Activity: A single number is the answer: the count of lines in the records that hold the word "Also".

Revision tracking records:
Start of Block
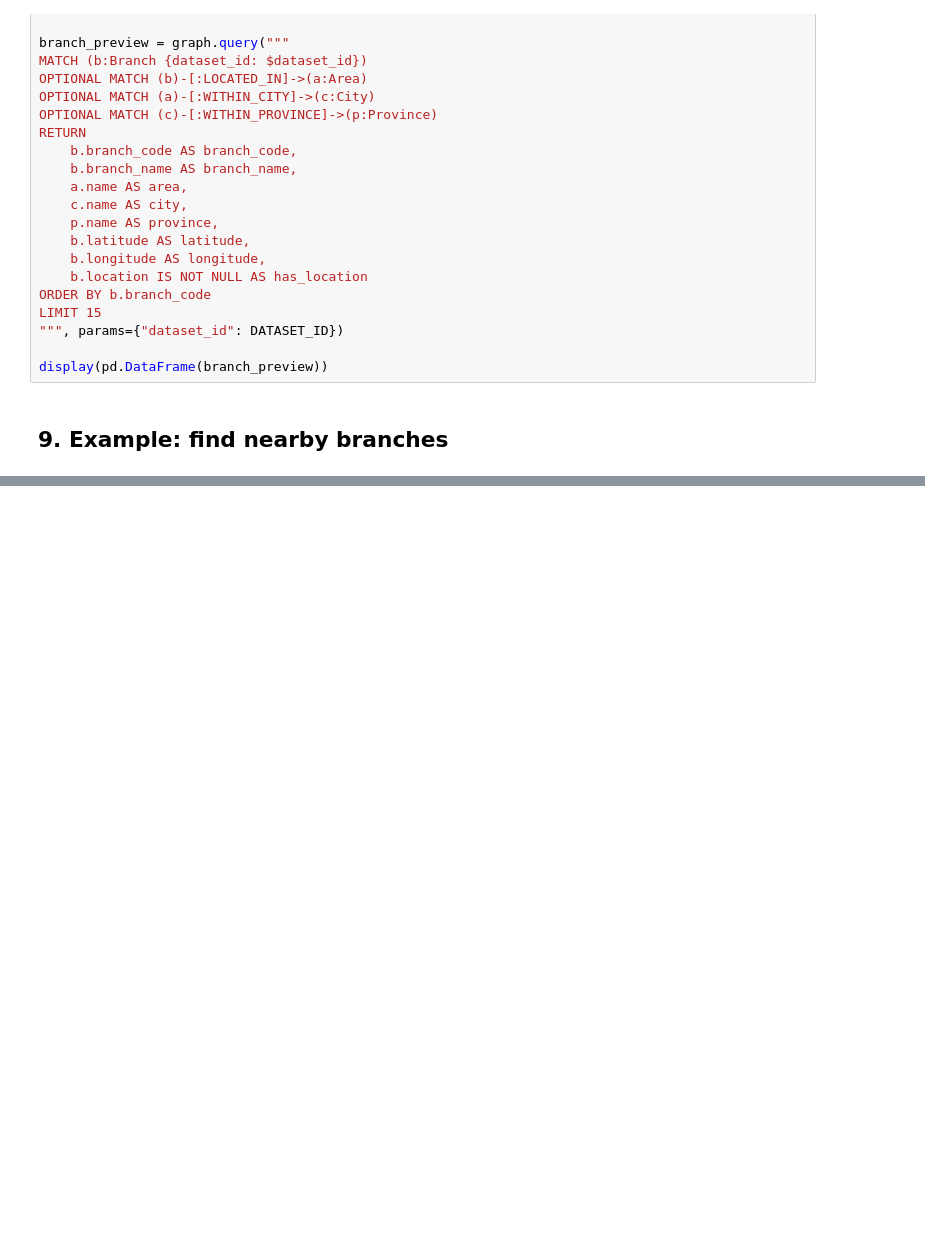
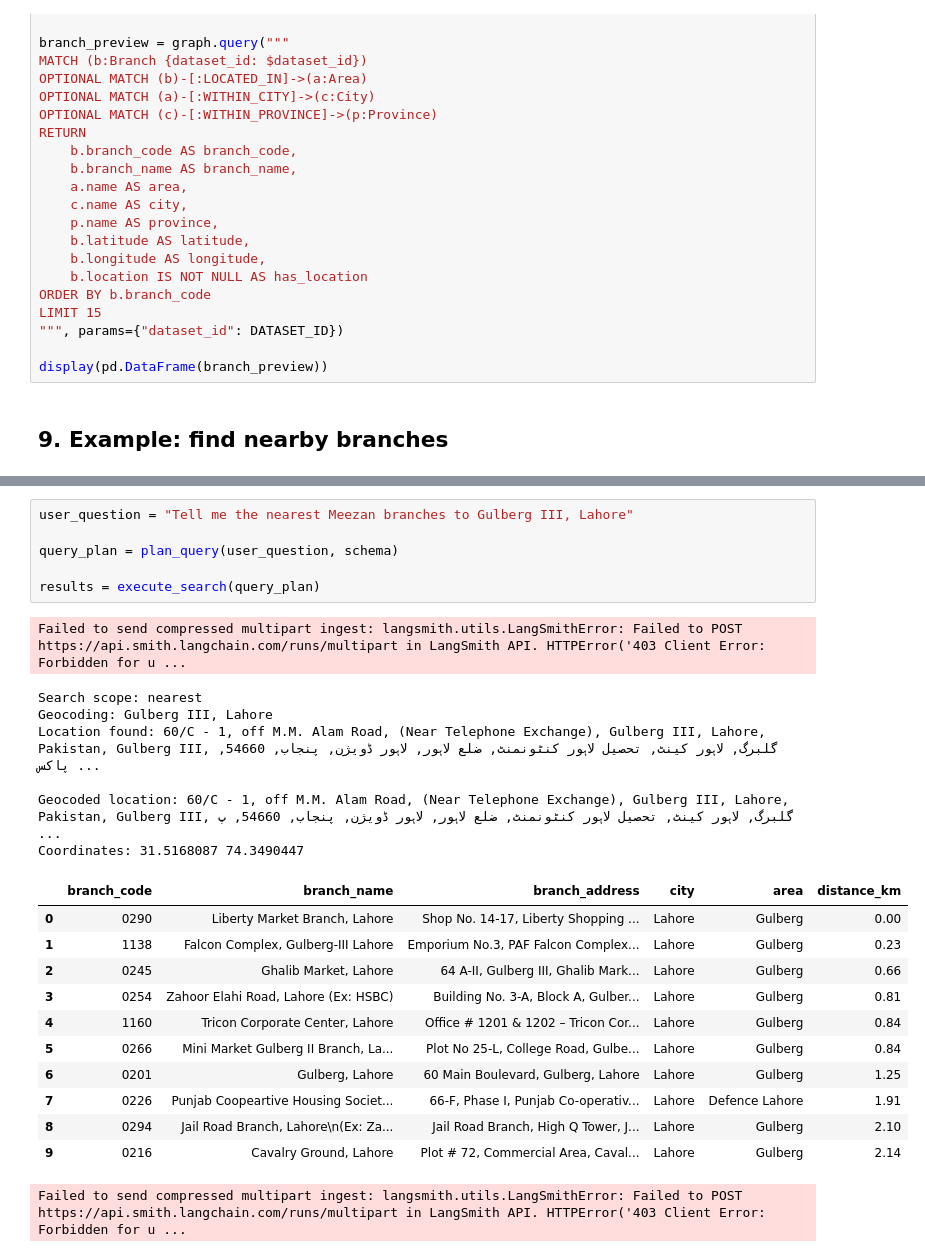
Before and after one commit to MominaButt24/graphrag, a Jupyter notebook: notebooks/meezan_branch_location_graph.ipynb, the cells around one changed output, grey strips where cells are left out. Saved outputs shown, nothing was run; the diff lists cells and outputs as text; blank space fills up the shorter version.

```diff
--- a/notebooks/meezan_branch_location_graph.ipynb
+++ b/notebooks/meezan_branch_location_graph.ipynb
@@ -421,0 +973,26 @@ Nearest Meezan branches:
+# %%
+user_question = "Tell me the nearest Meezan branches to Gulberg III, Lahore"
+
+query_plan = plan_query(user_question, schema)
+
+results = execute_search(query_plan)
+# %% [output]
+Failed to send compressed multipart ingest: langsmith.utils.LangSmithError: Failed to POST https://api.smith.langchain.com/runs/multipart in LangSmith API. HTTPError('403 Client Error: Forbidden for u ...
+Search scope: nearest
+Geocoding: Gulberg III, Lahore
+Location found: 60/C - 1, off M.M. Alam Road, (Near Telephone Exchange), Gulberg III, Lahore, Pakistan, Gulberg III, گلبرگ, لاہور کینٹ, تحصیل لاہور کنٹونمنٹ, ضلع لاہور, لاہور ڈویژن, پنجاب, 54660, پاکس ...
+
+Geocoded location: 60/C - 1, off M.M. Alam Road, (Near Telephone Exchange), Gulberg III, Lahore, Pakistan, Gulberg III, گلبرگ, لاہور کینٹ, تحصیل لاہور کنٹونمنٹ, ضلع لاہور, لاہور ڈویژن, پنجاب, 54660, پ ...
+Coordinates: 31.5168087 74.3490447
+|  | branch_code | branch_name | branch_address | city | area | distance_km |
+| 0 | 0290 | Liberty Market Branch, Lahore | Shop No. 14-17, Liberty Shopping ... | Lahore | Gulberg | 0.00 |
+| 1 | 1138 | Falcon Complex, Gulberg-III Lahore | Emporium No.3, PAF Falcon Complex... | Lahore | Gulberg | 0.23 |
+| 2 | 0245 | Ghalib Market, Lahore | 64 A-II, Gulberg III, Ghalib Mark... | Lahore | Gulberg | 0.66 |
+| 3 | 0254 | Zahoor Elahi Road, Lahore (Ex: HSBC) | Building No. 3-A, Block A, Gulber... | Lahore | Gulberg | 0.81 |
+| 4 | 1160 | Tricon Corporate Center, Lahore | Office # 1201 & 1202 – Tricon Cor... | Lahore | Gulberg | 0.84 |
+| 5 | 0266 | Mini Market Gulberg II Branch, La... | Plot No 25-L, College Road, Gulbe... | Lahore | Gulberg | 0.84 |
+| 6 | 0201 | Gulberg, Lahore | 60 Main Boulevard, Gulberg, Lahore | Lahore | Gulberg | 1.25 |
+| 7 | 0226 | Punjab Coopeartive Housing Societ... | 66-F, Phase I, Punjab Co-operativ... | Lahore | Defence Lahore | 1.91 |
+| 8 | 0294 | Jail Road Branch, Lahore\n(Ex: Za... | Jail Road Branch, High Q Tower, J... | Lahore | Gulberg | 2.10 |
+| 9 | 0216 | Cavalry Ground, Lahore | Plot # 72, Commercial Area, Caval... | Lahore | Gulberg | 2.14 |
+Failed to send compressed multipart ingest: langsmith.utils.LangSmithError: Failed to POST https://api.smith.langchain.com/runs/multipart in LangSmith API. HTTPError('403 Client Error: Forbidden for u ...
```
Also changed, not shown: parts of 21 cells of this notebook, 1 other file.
End of Block
Start of Block
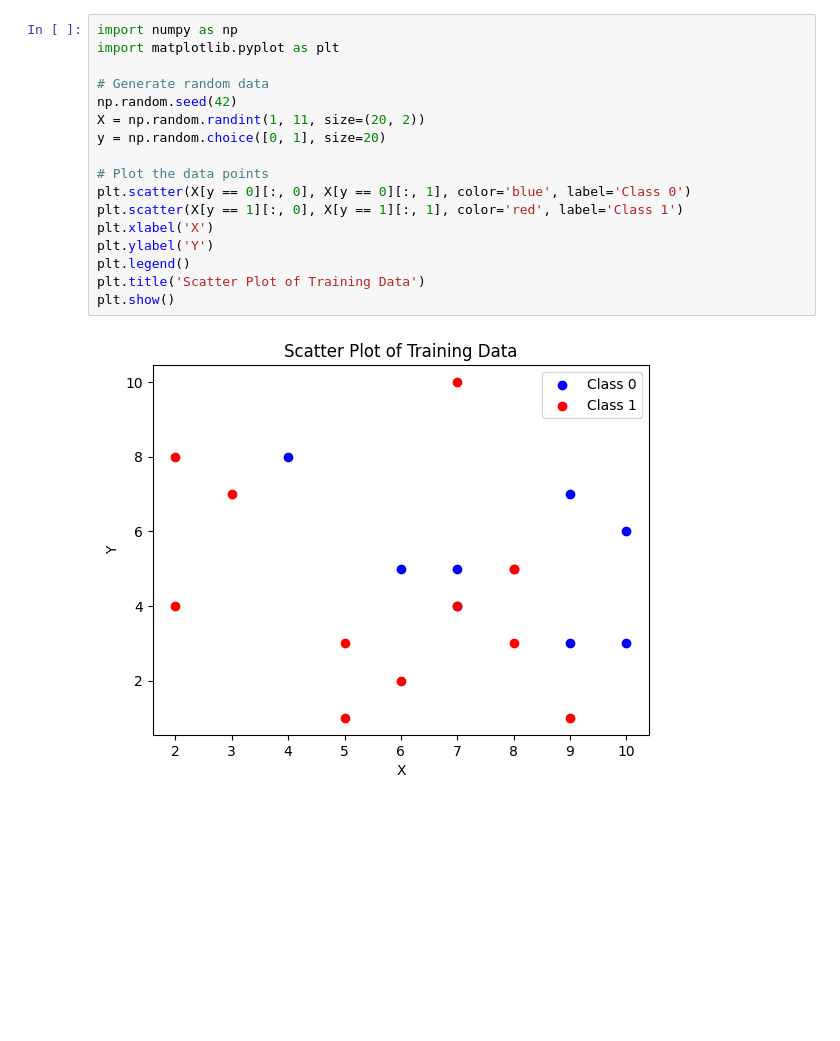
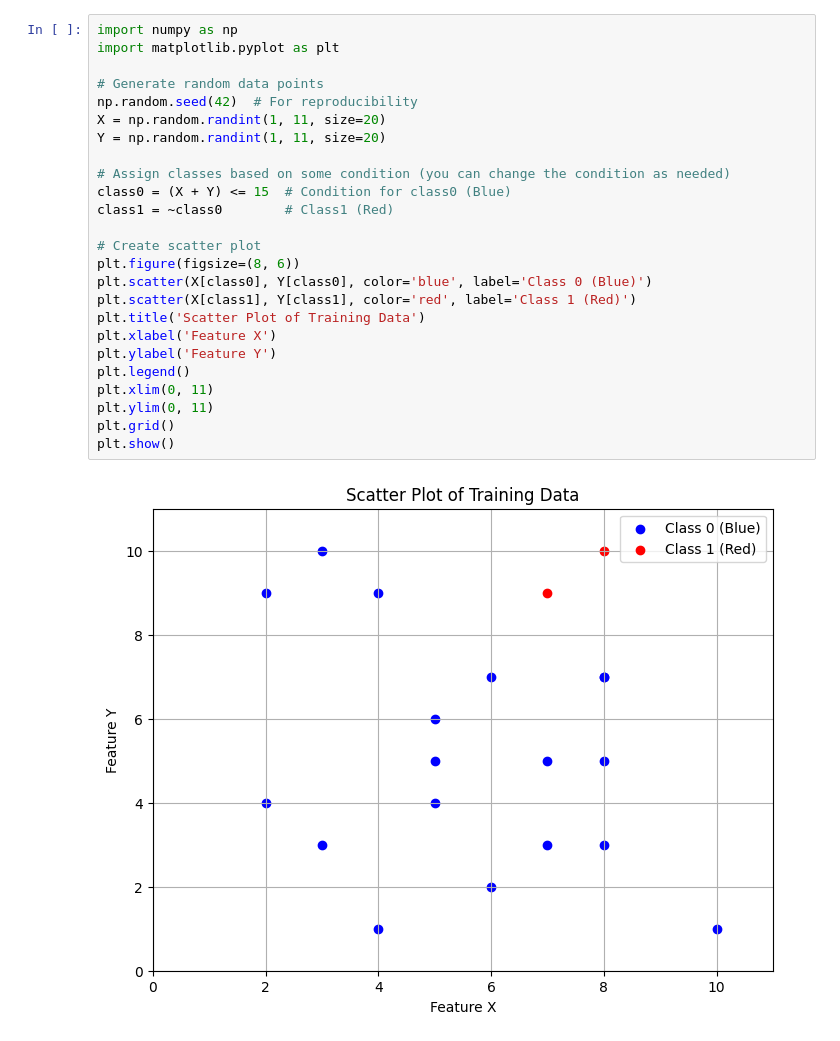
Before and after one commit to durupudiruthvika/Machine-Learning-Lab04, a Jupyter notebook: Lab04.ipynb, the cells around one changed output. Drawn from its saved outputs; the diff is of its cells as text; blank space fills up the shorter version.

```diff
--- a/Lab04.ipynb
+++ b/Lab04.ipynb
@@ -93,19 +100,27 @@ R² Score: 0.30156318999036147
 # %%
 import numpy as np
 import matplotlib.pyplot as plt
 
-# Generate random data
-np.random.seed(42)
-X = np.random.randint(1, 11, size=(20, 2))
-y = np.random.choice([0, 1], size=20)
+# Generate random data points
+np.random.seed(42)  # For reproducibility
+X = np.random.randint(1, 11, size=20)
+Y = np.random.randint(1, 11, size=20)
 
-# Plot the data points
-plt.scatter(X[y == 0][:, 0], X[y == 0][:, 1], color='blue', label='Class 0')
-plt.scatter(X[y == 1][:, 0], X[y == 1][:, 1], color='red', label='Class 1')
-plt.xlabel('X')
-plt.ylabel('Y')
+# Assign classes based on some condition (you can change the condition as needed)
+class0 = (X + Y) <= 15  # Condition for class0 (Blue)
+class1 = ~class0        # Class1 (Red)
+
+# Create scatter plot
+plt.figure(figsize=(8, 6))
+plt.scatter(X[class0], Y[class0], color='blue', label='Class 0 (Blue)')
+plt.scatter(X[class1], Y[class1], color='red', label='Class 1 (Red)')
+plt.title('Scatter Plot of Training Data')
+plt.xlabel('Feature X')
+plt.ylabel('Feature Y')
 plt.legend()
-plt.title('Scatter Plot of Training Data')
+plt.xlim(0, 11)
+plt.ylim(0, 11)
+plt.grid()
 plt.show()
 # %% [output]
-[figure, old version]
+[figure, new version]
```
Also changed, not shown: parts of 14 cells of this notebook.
End of Block
Exercise answer: 2